By Eva Grzybek     Apr 26, 2012 in Business
The online retail environment has become very competitive as many existing high street shops and chains have begun to sell on the web. It is however very different from what we are used to on our high streets.
The brands dominating online retail are quite often dissimilar to those popular in the offline market.
This is because most shoppers are still much more likely to search for a generic product name (shoes, jeans) when buying on the Internet than for a brand name. According to “Top 100 Retailers” study conducted by Compete some 73% of online referrals come from non-branded queries. It means that smaller retailers and those only selling through the Internet have as big a chance of attracting customers as some of the biggest brands.
This is why search engine optimisation (SEO) has become so crucial to many e-commerce businesses, and those which are successful will often cite it as one of the major factors in their achievements.
However, if you are trying to sell a product online which is also offered by many other e-retailers with better search rankings, then you may find it hard to make any inroads, especially if your competitors' websites are well optimised.
There is however one important SEO technique which is not as yet used by a majority of e-commerce businesses and which could massively increase your visitor numbers. It involves the usage of microformats, which are currently being pushed heavily by the three major search engines (Google, Bing and Yahoo). They are used to mark-up content on web pages to help aid search results and make them more useful for web users. Their impact can be seen especially clearly with products where, if the mark-up was done correctly, then the search engines will display the picture, the description, the price and the star rating of that item. Such a detailed result is called a “rich snippet”.
Right now microformats are being exploited especially by websites with recipes. Search for “apple pie” in Google and you will see a few rich snippets on the first page alone. Notice how quickly such results grab your attention and imagine what your product or business listings could look like in this format.

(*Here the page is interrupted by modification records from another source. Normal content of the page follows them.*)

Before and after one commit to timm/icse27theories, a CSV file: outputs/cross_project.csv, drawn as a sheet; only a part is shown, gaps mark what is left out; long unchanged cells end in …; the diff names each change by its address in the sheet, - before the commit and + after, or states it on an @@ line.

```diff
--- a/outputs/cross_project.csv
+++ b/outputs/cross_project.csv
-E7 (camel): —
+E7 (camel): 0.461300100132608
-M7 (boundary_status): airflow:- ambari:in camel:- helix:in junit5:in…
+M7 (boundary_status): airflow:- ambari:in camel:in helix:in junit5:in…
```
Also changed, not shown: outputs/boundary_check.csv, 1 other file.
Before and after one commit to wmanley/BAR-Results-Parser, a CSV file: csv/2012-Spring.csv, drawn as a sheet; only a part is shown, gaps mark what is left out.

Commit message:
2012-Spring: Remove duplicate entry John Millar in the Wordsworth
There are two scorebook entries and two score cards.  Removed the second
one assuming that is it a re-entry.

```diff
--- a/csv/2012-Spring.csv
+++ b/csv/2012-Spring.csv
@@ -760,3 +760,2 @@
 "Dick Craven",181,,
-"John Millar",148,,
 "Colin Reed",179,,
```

With Google, the main search engine in the UK, currently supporting the following categories of microformats: reviews, people, products, businesses and organizations, recipes, events and music, your company should be able to take advantage of at least one of those. Trading online can be very competitive and you should be taking any opportunity to help you gain customers.
This opinion article was written by an independent writer. The opinions and views expressed herein are those of the author and are not necessarily intended to reflect those of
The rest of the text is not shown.